The General Society of Mayflower Descendants requires applicants to present documented evidence proving the carrier-line in each generation. Full documentation for spouses is expected as well for birth, marriage and death, but not parents of the spouse. The spouse is considered an important part of each generation.
An applicant can use a previously approved application for a person who descends from the same ancestors for the generation they share in common. The non-shared generation will require documentation to prove the remaining generations. Documentation that was not provided on a prior application, (regardless of when it was approved) will be required on this new application for the same line. In this case only part of a previously approved application is being used by the new applicant.
As described below, primary sources are preferred, and usually only one primary source document is required. A secondary source may be accepted by itself, but more often is combined with other secondary or circumstantial sources. Circumstantial sources nearly always required additional sources for support. Sources deemed not accepatable are considered so because they are either not independent, considered hearsay or consist of a claim rather than evidence or proof.
STANDARD OF EVIDENCE
1. Vital Records of Birth, Marriage and Death
2. Church records
3. Bible records which provide relationship
4. Marriage bonds and licenses
5. Land Deeds
6. Wills, Probate records, Guardianships or Orphan's Court Records
7. Military Service or Pension Records
8. Cemetery and Morticians Records (usually for death only)
9. Social Security Application Papers (usually for birth)
10. Contemporary family letters and diaries. Contemporary is defined as produced at the time of the event.
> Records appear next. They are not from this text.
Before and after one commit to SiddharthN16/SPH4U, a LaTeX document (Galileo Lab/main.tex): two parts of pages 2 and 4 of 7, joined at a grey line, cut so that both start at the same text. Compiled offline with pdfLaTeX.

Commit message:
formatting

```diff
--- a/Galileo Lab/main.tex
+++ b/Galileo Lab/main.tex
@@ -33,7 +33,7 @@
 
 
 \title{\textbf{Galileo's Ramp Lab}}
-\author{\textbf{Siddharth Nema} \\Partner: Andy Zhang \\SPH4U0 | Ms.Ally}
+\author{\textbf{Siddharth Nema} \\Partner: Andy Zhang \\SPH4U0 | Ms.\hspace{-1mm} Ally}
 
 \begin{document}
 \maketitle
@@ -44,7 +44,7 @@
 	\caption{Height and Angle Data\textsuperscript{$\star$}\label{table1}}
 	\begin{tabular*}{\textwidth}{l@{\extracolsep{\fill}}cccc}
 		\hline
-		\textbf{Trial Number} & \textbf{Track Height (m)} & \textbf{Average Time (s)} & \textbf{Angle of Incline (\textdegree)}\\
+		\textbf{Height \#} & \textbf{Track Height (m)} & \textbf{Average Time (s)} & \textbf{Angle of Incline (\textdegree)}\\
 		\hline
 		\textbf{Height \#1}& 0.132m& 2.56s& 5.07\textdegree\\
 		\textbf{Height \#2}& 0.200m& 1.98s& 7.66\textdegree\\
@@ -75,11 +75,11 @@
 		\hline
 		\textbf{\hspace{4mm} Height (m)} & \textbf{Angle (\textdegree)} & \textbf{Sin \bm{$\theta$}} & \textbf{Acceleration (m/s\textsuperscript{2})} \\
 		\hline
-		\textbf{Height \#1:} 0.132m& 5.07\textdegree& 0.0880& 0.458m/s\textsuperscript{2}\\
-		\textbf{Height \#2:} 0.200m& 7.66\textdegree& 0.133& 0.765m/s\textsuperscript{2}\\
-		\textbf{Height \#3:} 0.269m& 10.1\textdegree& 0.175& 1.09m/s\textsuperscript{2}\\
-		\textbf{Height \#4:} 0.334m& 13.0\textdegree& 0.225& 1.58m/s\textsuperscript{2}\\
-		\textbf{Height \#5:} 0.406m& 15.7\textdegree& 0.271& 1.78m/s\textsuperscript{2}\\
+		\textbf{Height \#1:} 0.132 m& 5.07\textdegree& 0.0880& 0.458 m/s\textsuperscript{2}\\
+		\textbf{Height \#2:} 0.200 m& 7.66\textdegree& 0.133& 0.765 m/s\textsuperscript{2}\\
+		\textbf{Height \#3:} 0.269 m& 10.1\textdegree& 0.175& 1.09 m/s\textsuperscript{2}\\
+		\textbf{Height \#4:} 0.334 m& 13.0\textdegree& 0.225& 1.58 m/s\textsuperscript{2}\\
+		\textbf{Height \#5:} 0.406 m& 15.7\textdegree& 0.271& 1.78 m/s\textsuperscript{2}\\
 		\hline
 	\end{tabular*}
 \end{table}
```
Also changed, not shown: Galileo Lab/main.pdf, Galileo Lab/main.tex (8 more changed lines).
1. County or Town Histories
2. Family Genealogies (published only)
3. Federal/State Census records 1850 or later. (Note: If they do not show family relationship, two sequential census records should be submitted or the census will be considered circumstantial evidence).
4. Newspaper Obituaries
5. Newspaper Marriage Notices
6. Photo or photocopies of gravestones inscriptions (the cemetery name, and complete location should be included)
7. Affidavits (dependent on time period).
1. Federal/State Census records which do not show family relationship.
2. Family Bible records that do not show family relationship.
1. Mayflower Index Number, DAR Patriot Indexes, or Indexes to any other Lineage Papers (including State Mayflower Society Lineage Books).
2. International Genealogical Index (IGI, Ancestral File (AFN) and Pedigree Resource Files.
3. Copies of lineage papers that have been submitted to other Lineage Societies
4. Genealogical Compendiums such as "Virkus", "Savage", and "Farmer".
5. Family Group Sheet and Pedigree Charts.
6. Information from Family Web Pages sourced from the Internet.
7. Who's Who Books (if no other source of information is available, this may be considered).
8. Social Registers
9. Social Security Death INDEX (SSDI) (used often to obtain Social Security Application)
10. Most unpublished handwritten, typed or computer-generated genealogies.
Good luck as you begin your research!